Your task is to return all of the entries below exactly, leaving out each picture.

-- Opening Marker --

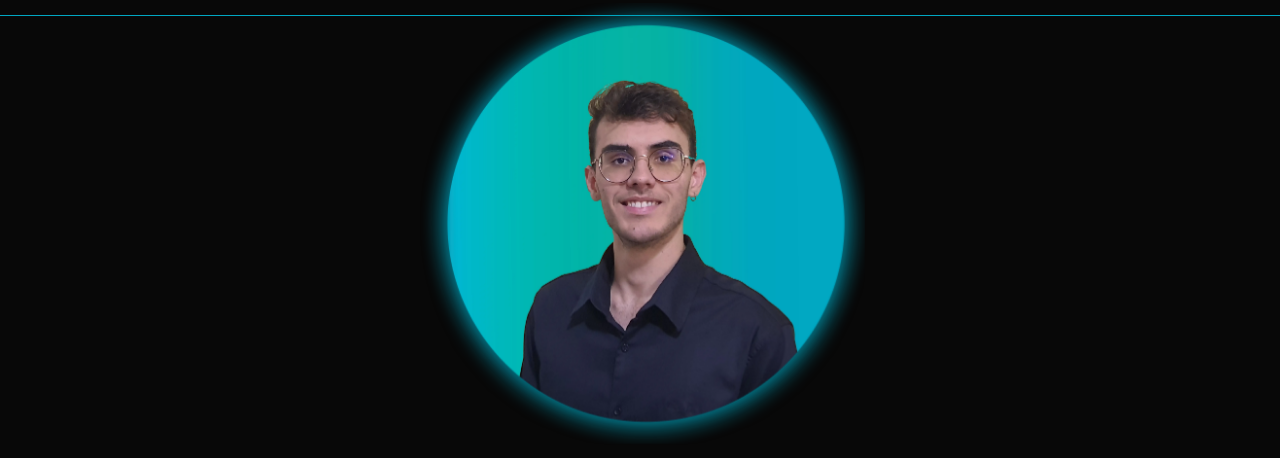
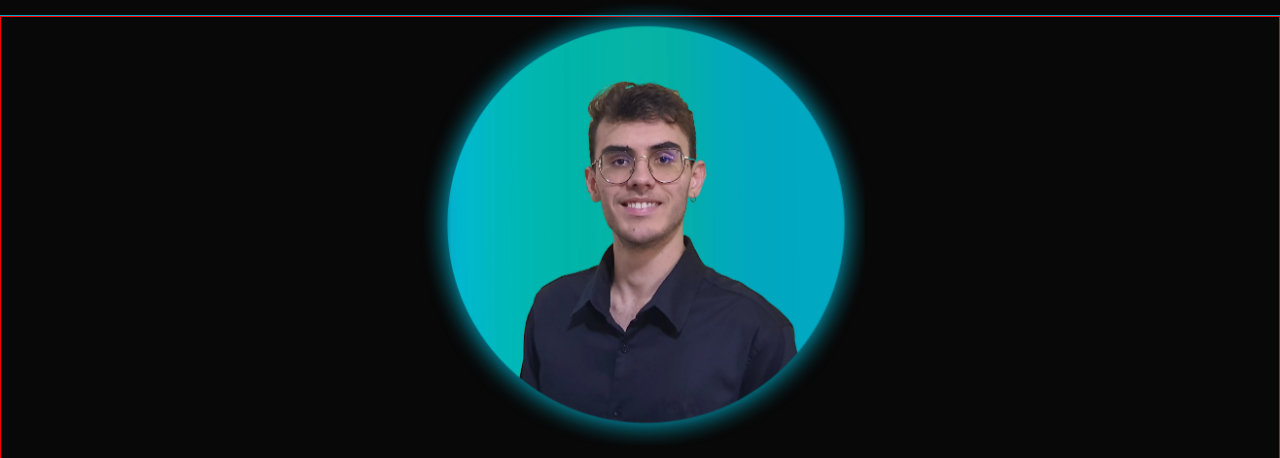
Before and after one commit to Daniel-Formoso/meu-portfolio-pessoal, a plain HTML site: page index.html in a window 1280 px wide. Shown: the part 75-533 px from the top of the page. Drawn offline with nearby package versions, Linux system fonts and the light colour scheme.

Commit message:
Add files via upload

```diff
--- a/styles/style.css
+++ b/styles/style.css
@@ -29,8 +29,7 @@ body {
 
 section {
     height: 100vh;
-    padding: 20px 5%;
-    /* border: 1px solid blue; */
+    padding: 20px 8%;
     position: relative;
 }
 
@@ -43,6 +42,7 @@ section:not(.primeira-section) {
 }
 
 section.primeira-section {
+    border: 1px solid red;
     height: calc(100vh - 135px);
     display: flex;
     align-items: center;
@@ -398,7 +398,6 @@ section.ultima-section {
     border-radius: 20px;
     border: 0;
     cursor: pointer;
-    /* transition: .2s; */
 }
 
 .botao-ver-mais button:hover {
```
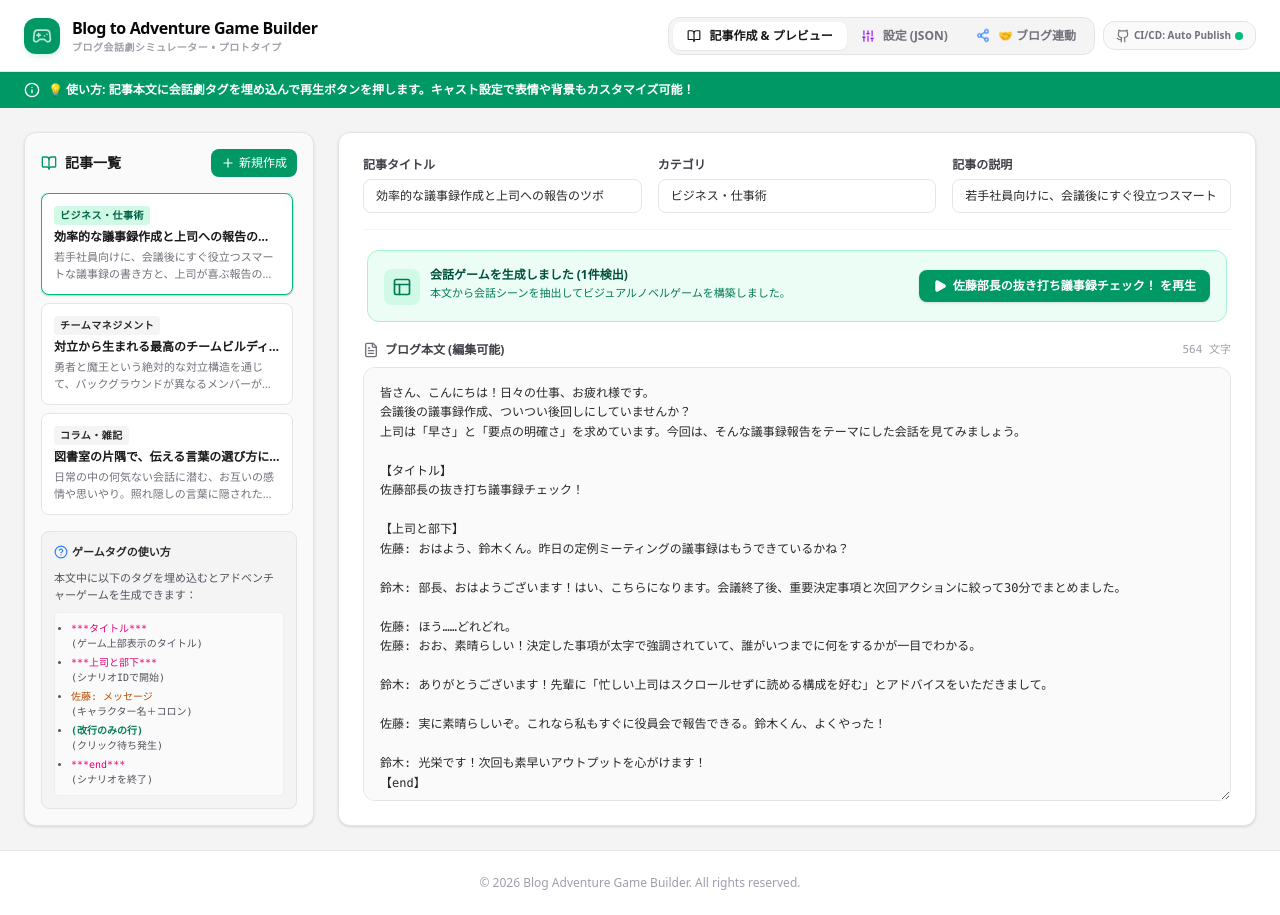
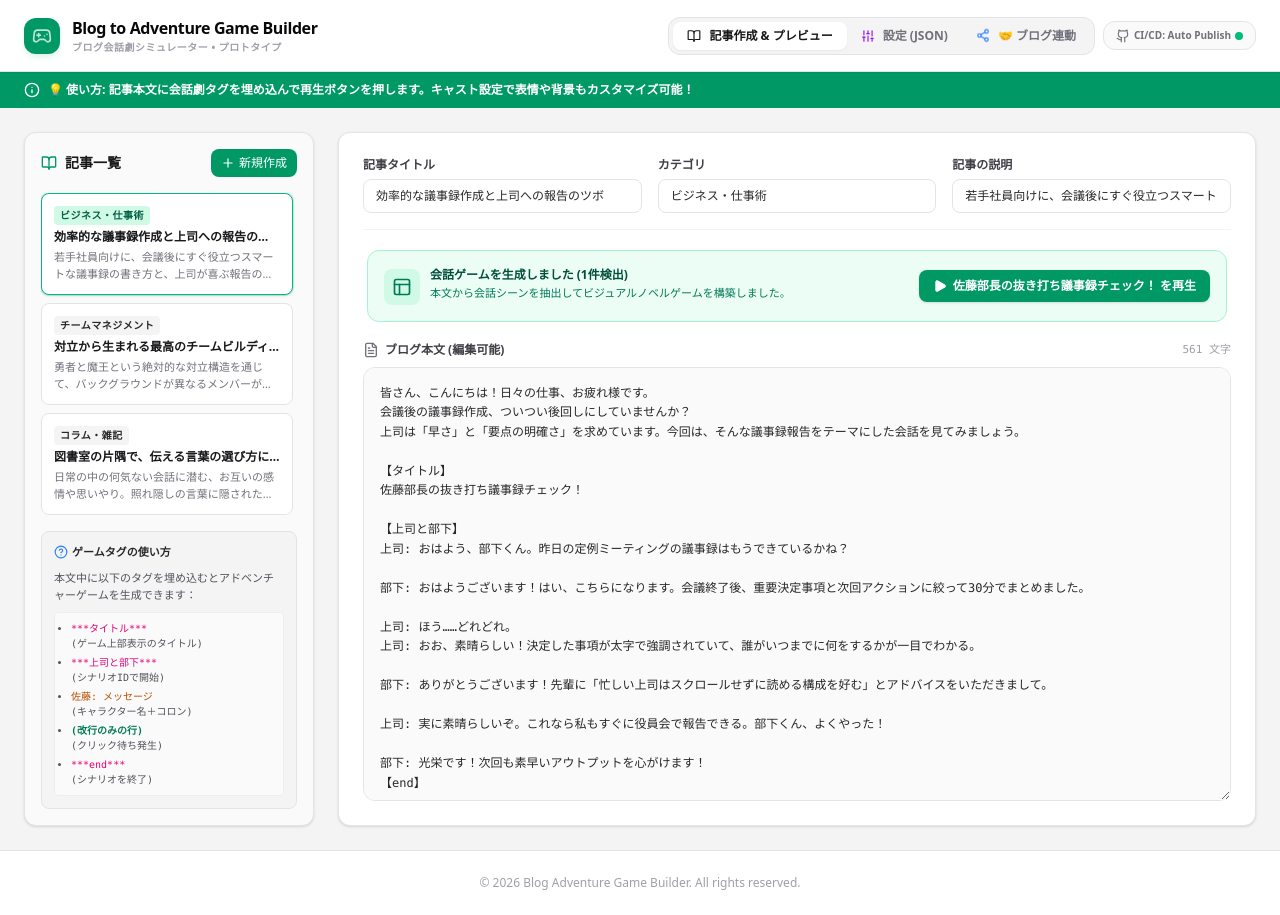
Before and after one commit to micchy-ken/Adv_Player, a React (Vite) app: page / in a window 1280 px wide. Built offline with nearby package versions, Linux system fonts and the light colour scheme.

Commit message:
feat: update scenario data and optimize parser
- Update character roles and assets in sample scenarios.
- Refactor URL loading error UI for better UX.
- Remove redundant click-wait logic in parser to streamline text flow.

```diff
--- a/src/App.tsx
+++ b/src/App.tsx
@@ -355,22 +355,13 @@ export default function App() {
         </div>
       </section>
 
-      {/* URL Proxy Loader Status */}
-      {(isLoadingUrl || urlFetchError) && (
-        <section className={`px-6 py-3 text-xs flex items-center justify-between gap-4 border-b ${urlFetchError ? 'bg-red-50 text-red-700 border-red-200' : 'bg-blue-50 text-blue-800 border-blue-200'}`}>
+      {/* URL Proxy Loader Error Status */}
+      {urlFetchError && (
+        <section className="px-6 py-3 text-xs flex items-center justify-between gap-4 border-b bg-red-50 text-red-700 border-red-200">
           <div className="flex items-center gap-2 font-bold font-sans">
-             {isLoadingUrl ? (
-               <>
-                 <div className="w-4 h-4 border-2 border-blue-600 border-t-transparent rounded-full animate-spin shrink-0"></div>
-                 URLから外部ブログのシナリオを読み込んでいます...
-               </>
-             ) : (
-               <>
-                 <Info className="w-4 h-4 shrink-0" />
-                 {urlFetchError}
-                 <button onClick={() => setUrlFetchError(null)} className="ml-4 underline hover:text-red-900 cursor-pointer">閉じる</button>
-               </>
-             )}
+            <Info className="w-4 h-4 shrink-0" />
+            {urlFetchError}
+            <button onClick={() => setUrlFetchError(null)} className="ml-4 underline hover:text-red-900 cursor-pointer">閉じる</button>
           </div>
         </section>
       )}
@@ -554,6 +545,26 @@ export default function App() {
         )}
       </AnimatePresence>
 
+      {/* Full-screen Loading Overlay for URL Proxy fetching */}
+      <AnimatePresence>
+        {isLoadingUrl && (
+          <motion.div
+            initial={{ opacity: 0 }}
+            animate={{ opacity: 1 }}
+            exit={{ opacity: 0 }}
+            className="fixed inset-0 z-50 flex items-center justify-center bg-zinc-900/80 backdrop-blur-sm"
+          >
+            <div className="bg-white p-8 rounded-2xl shadow-2xl flex flex-col items-center gap-5 max-w-sm w-full text-center">
+              <div className="w-12 h-12 border-4 border-blue-100 border-t-blue-600 rounded-full animate-spin"></div>
+              <div className="space-y-1">
+                <p className="text-xl font-black text-zinc-900 tracking-tight">シナリオを読み込み中</p>
+                <p className="text-xs text-zinc-500 font-medium">外部ブログからデータを抽出しています...</p>
+              </div>
+            </div>
+          </motion.div>
+        )}
+      </AnimatePresence>
+
       <footer className="bg-white border-t border-zinc-200 py-6 text-center text-xs text-zinc-400 mt-auto">
         <p>© 2026 Blog Adventure Game Builder. All rights reserved.</p>
       </footer>
--- a/src/data/scenarios.ts
+++ b/src/data/scenarios.ts
@@ -12,17 +12,17 @@ export const DEFAULT_SCENARIOS: Record<string, ScenarioConfig> = {
     backgroundUrl: "https://images.unsplash.com/photo-1497366216548-37526070297c?auto=format&fit=crop&w=1200&q=80",
     themeColor: "amber",
     characters: {
-      "佐藤": {
-        key: "佐藤",
-        displayName: "佐藤部長",
-        avatarUrl: "https://images.unsplash.com/photo-1507003211169-0a1dd7228f2d?auto=format&fit=crop&w=150&h=150&q=80",
+      "上司": {
+        key: "上司",
+        displayName: "上司",
+        avatarUrl: "/src/assets/images/anime_female_boss_1781746518604.jpg",
         color: "#d97706", // amber-600
         position: "left"
       },
-      "鈴木": {
-        key: "鈴木",
-        displayName: "鈴木くん",
-        avatarUrl: "https://images.unsplash.com/photo-1539571696357-5a69c17a67c6?auto=format&fit=crop&w=150&h=150&q=80",
+      "部下": {
+        key: "部下",
+        displayName: "部下",
+        avatarUrl: "/src/assets/images/anime_male_subordinate_1781746532145.jpg",
         color: "#2563eb", // blue-600
         position: "right"
       }
@@ -88,18 +88,18 @@ export const DEFAULT_BLOGS: BlogItem[] = [
 佐藤部長の抜き打ち議事録チェック！
 
 【上司と部下】
-佐藤: おはよう、鈴木くん。昨日の定例ミーティングの議事録はもうできているかね？
+上司: おはよう、部下くん。昨日の定例ミーティングの議事録はもうできているかね？
 
-鈴木: 部長、おはようございます！はい、こちらになります。会議終了後、重要決定事項と次回アクションに絞って30分でまとめました。
+部下: おはようございます！はい、こちらになります。会議終了後、重要決定事項と次回アクションに絞って30分でまとめました。
 
-佐藤: ほう……どれどれ。
-佐藤: おお、素晴らしい！決定した事項が太字で強調されていて、誰がいつまでに何をするかが一目でわかる。
+上司: ほう……どれどれ。
+上司: おお、素晴らしい！決定した事項が太字で強調されていて、誰がいつまでに何をするかが一目でわかる。
 
-鈴木: ありがとうございます！先輩に「忙しい上司はスクロールせずに読める構成を好む」とアドバイスをいただきまして。
+部下: ありがとうございます！先輩に「忙しい上司はスクロールせずに読める構成を好む」とアドバイスをいただきまして。
 
-佐藤: 実に素晴らしいぞ。これなら私もすぐに役員会で報告できる。鈴木くん、よくやった！
+上司: 実に素晴らしいぞ。これなら私もすぐに役員会で報告できる。部下くん、よくやった！
 
-鈴木: 光栄です！次回も素早いアウトプットを心がけます！
+部下: 光栄です！次回も素早いアウトプットを心がけます！
 【end】
 
 いかがでしたでしょうか？
--- a/src/utils/parser.ts
+++ b/src/utils/parser.ts
@@ -88,15 +88,8 @@ export function parseBlogContent(content: string): ParsedScenario[] {
     // Inside a scenario block
     if (currentScenarioId) {
       if (trimmedLine === "") {
-        // Blank line is treated as a "click-wait" event
-        // Only append click-wait if we have dialogue before it, to prevent consecutive leading click-waits
-        if (currentItems.length > 0 && currentItems[currentItems.length - 1].type !== 'click-wait') {
-          currentItems.push({
-            id: `item-${currentScenarioId}-${itemIndex++}`,
-            type: 'click-wait',
-            index: itemIndex,
-          });
-        }
+        // We skip empty lines to rely on natural click-to-advance flow
+        continue;
       } else {
         // Check if there is a character speaking (colon check)
         // Match both halfwidth and fullwidth colons, e.g. "佐藤:" or "佐藤：" or "佐藤 : "
```
Also changed, not shown: src/assets/images/anime_female_boss_1781746518604.jpg (added), src/assets/images/anime_male_subordinate_1781746532145.jpg (added).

-- Closing Marker --

Response to this task |
Before and after one commit to Daniel-Formoso/meu-portfolio-pessoal, a plain HTML site: page index.html in a window 1280 px wide. Shown: the part 75-533 px from the top of the page. Drawn offline with nearby package versions, Linux system fonts and the light colour scheme.

Commit message:
Add files via upload

```diff
--- a/styles/style.css
+++ b/styles/style.css
@@ -29,8 +29,7 @@ body {
 
 section {
     height: 100vh;
-    padding: 20px 5%;
-    /* border: 1px solid blue; */
+    padding: 20px 8%;
     position: relative;
 }
 
@@ -43,6 +42,7 @@ section:not(.primeira-section) {
 }
 
 section.primeira-section {
+    border: 1px solid red;
     height: calc(100vh - 135px);
     display: flex;
     align-items: center;
@@ -398,7 +398,6 @@ section.ultima-section {
     border-radius: 20px;
     border: 0;
     cursor: pointer;
-    /* transition: .2s; */
 }
 
 .botao-ver-mais button:hover {
```
Before and after one commit to micchy-ken/Adv_Player, a React (Vite) app: page / in a window 1280 px wide. Built offline with nearby package versions, Linux system fonts and the light colour scheme.

Commit message:
feat: update scenario data and optimize parser
- Update character roles and assets in sample scenarios.
- Refactor URL loading error UI for better UX.
- Remove redundant click-wait logic in parser to streamline text flow.

```diff
--- a/src/App.tsx
+++ b/src/App.tsx
@@ -355,22 +355,13 @@ export default function App() {
         </div>
       </section>
 
-      {/* URL Proxy Loader Status */}
-      {(isLoadingUrl || urlFetchError) && (
-        <section className={`px-6 py-3 text-xs flex items-center justify-between gap-4 border-b ${urlFetchError ? 'bg-red-50 text-red-700 border-red-200' : 'bg-blue-50 text-blue-800 border-blue-200'}`}>
+      {/* URL Proxy Loader Error Status */}
+      {urlFetchError && (
+        <section className="px-6 py-3 text-xs flex items-center justify-between gap-4 border-b bg-red-50 text-red-700 border-red-200">
           <div className="flex items-center gap-2 font-bold font-sans">
-             {isLoadingUrl ? (
-               <>
-                 <div className="w-4 h-4 border-2 border-blue-600 border-t-transparent rounded-full animate-spin shrink-0"></div>
-                 URLから外部ブログのシナリオを読み込んでいます...
-               </>
-             ) : (
-               <>
-                 <Info className="w-4 h-4 shrink-0" />
-                 {urlFetchError}
-                 <button onClick={() => setUrlFetchError(null)} className="ml-4 underline hover:text-red-900 cursor-pointer">閉じる</button>
-               </>
-             )}
+            <Info className="w-4 h-4 shrink-0" />
+            {urlFetchError}
+            <button onClick={() => setUrlFetchError(null)} className="ml-4 underline hover:text-red-900 cursor-pointer">閉じる</button>
           </div>
         </section>
       )}
@@ -554,6 +545,26 @@ export default function App() {
         )}
       </AnimatePresence>
 
+      {/* Full-screen Loading Overlay for URL Proxy fetching */}
+      <AnimatePresence>
+        {isLoadingUrl && (
+          <motion.div
+            initial={{ opacity: 0 }}
+            animate={{ opacity: 1 }}
+            exit={{ opacity: 0 }}
+            className="fixed inset-0 z-50 flex items-center justify-center bg-zinc-900/80 backdrop-blur-sm"
+          >
+            <div className="bg-white p-8 rounded-2xl shadow-2xl flex flex-col items-center gap-5 max-w-sm w-full text-center">
+              <div className="w-12 h-12 border-4 border-blue-100 border-t-blue-600 rounded-full animate-spin"></div>
+              <div className="space-y-1">
+                <p className="text-xl font-black text-zinc-900 tracking-tight">シナリオを読み込み中</p>
+                <p className="text-xs text-zinc-500 font-medium">外部ブログからデータを抽出しています...</p>
+              </div>
+            </div>
+          </motion.div>
+        )}
+      </AnimatePresence>
+
       <footer className="bg-white border-t border-zinc-200 py-6 text-center text-xs text-zinc-400 mt-auto">
         <p>© 2026 Blog Adventure Game Builder. All rights reserved.</p>
       </footer>
--- a/src/data/scenarios.ts
+++ b/src/data/scenarios.ts
@@ -12,17 +12,17 @@ export const DEFAULT_SCENARIOS: Record<string, ScenarioConfig> = {
     backgroundUrl: "https://images.unsplash.com/photo-1497366216548-37526070297c?auto=format&fit=crop&w=1200&q=80",
     themeColor: "amber",
     characters: {
-      "佐藤": {
-        key: "佐藤",
-        displayName: "佐藤部長",
-        avatarUrl: "https://images.unsplash.com/photo-1507003211169-0a1dd7228f2d?auto=format&fit=crop&w=150&h=150&q=80",
+      "上司": {
+        key: "上司",
+        displayName: "上司",
+        avatarUrl: "/src/assets/images/anime_female_boss_1781746518604.jpg",
         color: "#d97706", // amber-600
         position: "left"
       },
-      "鈴木": {
-        key: "鈴木",
-        displayName: "鈴木くん",
-        avatarUrl: "https://images.unsplash.com/photo-1539571696357-5a69c17a67c6?auto=format&fit=crop&w=150&h=150&q=80",
+      "部下": {
+        key: "部下",
+        displayName: "部下",
+        avatarUrl: "/src/assets/images/anime_male_subordinate_1781746532145.jpg",
         color: "#2563eb", // blue-600
         position: "right"
       }
@@ -88,18 +88,18 @@ export const DEFAULT_BLOGS: BlogItem[] = [
 佐藤部長の抜き打ち議事録チェック！
 
 【上司と部下】
-佐藤: おはよう、鈴木くん。昨日の定例ミーティングの議事録はもうできているかね？
+上司: おはよう、部下くん。昨日の定例ミーティングの議事録はもうできているかね？
 
-鈴木: 部長、おはようございます！はい、こちらになります。会議終了後、重要決定事項と次回アクションに絞って30分でまとめました。
+部下: おはようございます！はい、こちらになります。会議終了後、重要決定事項と次回アクションに絞って30分でまとめました。
 
-佐藤: ほう……どれどれ。
-佐藤: おお、素晴らしい！決定した事項が太字で強調されていて、誰がいつまでに何をするかが一目でわかる。
+上司: ほう……どれどれ。
+上司: おお、素晴らしい！決定した事項が太字で強調されていて、誰がいつまでに何をするかが一目でわかる。
 
-鈴木: ありがとうございます！先輩に「忙しい上司はスクロールせずに読める構成を好む」とアドバイスをいただきまして。
+部下: ありがとうございます！先輩に「忙しい上司はスクロールせずに読める構成を好む」とアドバイスをいただきまして。
 
-佐藤: 実に素晴らしいぞ。これなら私もすぐに役員会で報告できる。鈴木くん、よくやった！
+上司: 実に素晴らしいぞ。これなら私もすぐに役員会で報告できる。部下くん、よくやった！
 
-鈴木: 光栄です！次回も素早いアウトプットを心がけます！
+部下: 光栄です！次回も素早いアウトプットを心がけます！
 【end】
 
 いかがでしたでしょうか？
--- a/src/utils/parser.ts
+++ b/src/utils/parser.ts
@@ -88,15 +88,8 @@ export function parseBlogContent(content: string): ParsedScenario[] {
     // Inside a scenario block
     if (currentScenarioId) {
       if (trimmedLine === "") {
-        // Blank line is treated as a "click-wait" event
-        // Only append click-wait if we have dialogue before it, to prevent consecutive leading click-waits
-        if (currentItems.length > 0 && currentItems[currentItems.length - 1].type !== 'click-wait') {
-          currentItems.push({
-            id: `item-${currentScenarioId}-${itemIndex++}`,
-            type: 'click-wait',
-            index: itemIndex,
-          });
-        }
+        // We skip empty lines to rely on natural click-to-advance flow
+        continue;
       } else {
         // Check if there is a character speaking (colon check)
         // Match both halfwidth and fullwidth colons, e.g. "佐藤:" or "佐藤：" or "佐藤 : "
```
Also changed, not shown: src/assets/images/anime_female_boss_1781746518604.jpg (added), src/assets/images/anime_male_subordinate_1781746532145.jpg (added).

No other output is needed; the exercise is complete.